The council will write to your neighbour requiring remedial action within a certain timescale. This may mean reducing the height of the hedge, or trimming it to a certain level and maintaining it at that level.

Also note that the council cannot order the hedge to be completely removed. In addition, do not be tempted to cut or trim the hedge yourself (unless any overhangs your own land) because you could be committing an offence.

How much will it cost to complain to the council?

Fees vary between local authorities, and can be substantial – typically varying between £300 and £600. The fee helps encourage people to try to settle disputes between themselves, and helps deter vexatious complaints.

What if my neighbour fails to comply with the remedial notice?

Failure to comply with a remedial notice is a criminal offence and your neighbour may be liable to prosecution. On conviction, a fine of up to £1,000 can be imposed. The council can also choose to carry out the remedial work itself, but it is not obliged to do so.

Other Important Information

*No Win No Fee

  • Although all our cases are handled on a no win no fee basis, other costs could be payable upon solicitors request. These will be fully explained to you before you proceed. Most customers will pay 25% (including VAT) of the compensation they are awarded to their law firm, although this may vary based on individual circumstances. Your solicitor may arrange for insurance to be in place for you to make sure your claim is risk free. Termination fees based on time spent may apply, or in situations such as: lack of cooperation or deliberately misleading our solicitors, or failing to go to any medical or expert examination, or court hearing.
  • *Criminal Injury Claims

  • If you want to make a claim for a criminal injury, you are not required to use the services of a claims management company to pursue the claim. You can submit your claim for free on your own behalf, directly to the Criminal Injury Compensation Authority (England, Wales, and Scotland) or the Criminal Injury Compensation Scheme (Northern Ireland).
About the Author

Nicola Laver LLB

Nicola is a dual qualified journalist and non-practising solicitor. She is a legal journalist, editor and author with more than 20 years' experience writing about the law.

When you submit your details, you'll be in safe hands. Our partners are National Accident Helpline (a brand of National Accident Law, a firm of personal injury solicitors regulated by the Solicitors Regulation Authority). They are the UK's leading personal injury service. Their friendly legal services advisers will call you to talk about your claim and give you free, no-obligation advice.
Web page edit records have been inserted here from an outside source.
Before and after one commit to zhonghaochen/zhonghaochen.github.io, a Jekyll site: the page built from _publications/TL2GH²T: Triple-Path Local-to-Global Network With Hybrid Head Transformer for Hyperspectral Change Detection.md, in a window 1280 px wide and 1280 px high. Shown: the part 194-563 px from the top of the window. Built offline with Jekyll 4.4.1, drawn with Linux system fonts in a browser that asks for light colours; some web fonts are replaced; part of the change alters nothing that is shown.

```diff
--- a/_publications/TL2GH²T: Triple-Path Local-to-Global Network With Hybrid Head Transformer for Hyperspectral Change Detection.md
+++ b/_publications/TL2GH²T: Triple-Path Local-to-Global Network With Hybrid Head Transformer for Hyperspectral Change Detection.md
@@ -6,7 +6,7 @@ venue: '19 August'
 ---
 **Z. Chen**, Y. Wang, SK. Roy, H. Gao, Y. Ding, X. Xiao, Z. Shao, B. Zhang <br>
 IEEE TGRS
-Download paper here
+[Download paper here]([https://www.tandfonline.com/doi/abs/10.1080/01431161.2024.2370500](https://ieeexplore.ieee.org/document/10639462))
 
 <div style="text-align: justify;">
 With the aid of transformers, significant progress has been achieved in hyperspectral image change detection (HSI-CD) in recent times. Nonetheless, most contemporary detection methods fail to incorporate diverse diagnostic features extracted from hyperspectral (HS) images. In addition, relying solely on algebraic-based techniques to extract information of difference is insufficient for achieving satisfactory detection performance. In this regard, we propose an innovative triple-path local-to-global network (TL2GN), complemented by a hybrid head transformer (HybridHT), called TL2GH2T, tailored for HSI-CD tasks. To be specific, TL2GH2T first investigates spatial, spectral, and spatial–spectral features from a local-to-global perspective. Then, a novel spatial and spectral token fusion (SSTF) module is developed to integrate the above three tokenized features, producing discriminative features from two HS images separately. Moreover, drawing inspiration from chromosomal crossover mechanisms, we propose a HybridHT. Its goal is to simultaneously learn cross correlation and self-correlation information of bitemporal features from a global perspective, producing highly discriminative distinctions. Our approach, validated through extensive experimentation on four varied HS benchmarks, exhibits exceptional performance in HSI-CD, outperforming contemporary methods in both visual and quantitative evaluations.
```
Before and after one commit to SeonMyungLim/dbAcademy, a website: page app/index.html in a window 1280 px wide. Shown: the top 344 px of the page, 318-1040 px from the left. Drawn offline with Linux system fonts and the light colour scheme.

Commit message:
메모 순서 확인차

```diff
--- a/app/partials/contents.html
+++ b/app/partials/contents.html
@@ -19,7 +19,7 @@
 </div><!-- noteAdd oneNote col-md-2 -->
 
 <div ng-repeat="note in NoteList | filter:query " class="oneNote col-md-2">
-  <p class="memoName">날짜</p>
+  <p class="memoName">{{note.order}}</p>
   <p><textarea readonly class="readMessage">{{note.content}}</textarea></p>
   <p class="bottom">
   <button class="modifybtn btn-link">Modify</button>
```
National Accident Law may pay us a marketing fee for our services.

By submitting your personal data, you agree for your details to be sent to National Accident Law so they can contact you to discuss your claim.

If you win your case, your solicitor's success fee will be taken from the compensation you are awarded - up to a maximum of 25%. Your solicitor will discuss any fees before starting your case.